** Opening Source material block **
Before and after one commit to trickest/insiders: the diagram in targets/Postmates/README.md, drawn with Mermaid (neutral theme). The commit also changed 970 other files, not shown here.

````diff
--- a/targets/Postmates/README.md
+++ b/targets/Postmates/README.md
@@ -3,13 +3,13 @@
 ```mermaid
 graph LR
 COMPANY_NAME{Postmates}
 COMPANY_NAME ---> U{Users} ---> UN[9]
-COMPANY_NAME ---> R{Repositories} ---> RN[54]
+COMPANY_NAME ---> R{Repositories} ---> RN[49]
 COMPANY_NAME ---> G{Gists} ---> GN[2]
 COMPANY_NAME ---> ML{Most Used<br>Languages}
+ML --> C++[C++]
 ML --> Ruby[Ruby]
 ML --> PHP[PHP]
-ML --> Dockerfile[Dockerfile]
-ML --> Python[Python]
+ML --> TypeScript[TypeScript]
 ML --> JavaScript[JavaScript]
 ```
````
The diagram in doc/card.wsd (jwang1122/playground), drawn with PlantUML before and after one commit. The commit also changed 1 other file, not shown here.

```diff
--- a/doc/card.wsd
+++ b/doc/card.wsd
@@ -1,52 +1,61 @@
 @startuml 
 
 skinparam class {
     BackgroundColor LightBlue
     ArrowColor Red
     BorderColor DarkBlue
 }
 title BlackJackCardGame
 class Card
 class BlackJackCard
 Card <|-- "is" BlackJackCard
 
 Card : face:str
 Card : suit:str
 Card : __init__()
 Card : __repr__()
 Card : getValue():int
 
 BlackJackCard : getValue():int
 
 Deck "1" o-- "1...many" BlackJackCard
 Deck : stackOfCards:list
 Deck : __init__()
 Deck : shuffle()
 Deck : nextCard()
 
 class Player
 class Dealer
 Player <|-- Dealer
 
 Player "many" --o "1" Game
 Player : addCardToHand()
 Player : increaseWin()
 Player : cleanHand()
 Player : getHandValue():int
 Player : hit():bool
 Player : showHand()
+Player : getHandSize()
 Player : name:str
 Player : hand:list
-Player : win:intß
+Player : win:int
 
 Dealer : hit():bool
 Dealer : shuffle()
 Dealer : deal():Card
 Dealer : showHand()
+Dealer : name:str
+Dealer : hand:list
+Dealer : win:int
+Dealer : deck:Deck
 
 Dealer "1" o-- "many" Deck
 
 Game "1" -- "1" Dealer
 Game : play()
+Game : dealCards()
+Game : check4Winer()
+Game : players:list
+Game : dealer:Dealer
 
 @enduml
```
** Closing Source material block **
→ Problem statement
Output the entries above in their entirety, exactly as written.

→ Solution for this task
Before and after one commit to trickest/insiders: the diagram in targets/Postmates/README.md, drawn with Mermaid (neutral theme). The commit also changed 970 other files, not shown here.

````diff
--- a/targets/Postmates/README.md
+++ b/targets/Postmates/README.md
@@ -3,13 +3,13 @@
 ```mermaid
 graph LR
 COMPANY_NAME{Postmates}
 COMPANY_NAME ---> U{Users} ---> UN[9]
-COMPANY_NAME ---> R{Repositories} ---> RN[54]
+COMPANY_NAME ---> R{Repositories} ---> RN[49]
 COMPANY_NAME ---> G{Gists} ---> GN[2]
 COMPANY_NAME ---> ML{Most Used<br>Languages}
+ML --> C++[C++]
 ML --> Ruby[Ruby]
 ML --> PHP[PHP]
-ML --> Dockerfile[Dockerfile]
-ML --> Python[Python]
+ML --> TypeScript[TypeScript]
 ML --> JavaScript[JavaScript]
 ```
````
The diagram in doc/card.wsd (jwang1122/playground), drawn with PlantUML before and after one commit. The commit also changed 1 other file, not shown here.

```diff
--- a/doc/card.wsd
+++ b/doc/card.wsd
@@ -1,52 +1,61 @@
 @startuml 
 
 skinparam class {
     BackgroundColor LightBlue
     ArrowColor Red
     BorderColor DarkBlue
 }
 title BlackJackCardGame
 class Card
 class BlackJackCard
 Card <|-- "is" BlackJackCard
 
 Card : face:str
 Card : suit:str
 Card : __init__()
 Card : __repr__()
 Card : getValue():int
 
 BlackJackCard : getValue():int
 
 Deck "1" o-- "1...many" BlackJackCard
 Deck : stackOfCards:list
 Deck : __init__()
 Deck : shuffle()
 Deck : nextCard()
 
 class Player
 class Dealer
 Player <|-- Dealer
 
 Player "many" --o "1" Game
 Player : addCardToHand()
 Player : increaseWin()
 Player : cleanHand()
 Player : getHandValue():int
 Player : hit():bool
 Player : showHand()
+Player : getHandSize()
 Player : name:str
 Player : hand:list
-Player : win:intß
+Player : win:int
 
 Dealer : hit():bool
 Dealer : shuffle()
 Dealer : deal():Card
 Dealer : showHand()
+Dealer : name:str
+Dealer : hand:list
+Dealer : win:int
+Dealer : deck:Deck
 
 Dealer "1" o-- "many" Deck
 
 Game "1" -- "1" Dealer
 Game : play()
+Game : dealCards()
+Game : check4Winer()
+Game : players:list
+Game : dealer:Dealer
 
 @enduml
```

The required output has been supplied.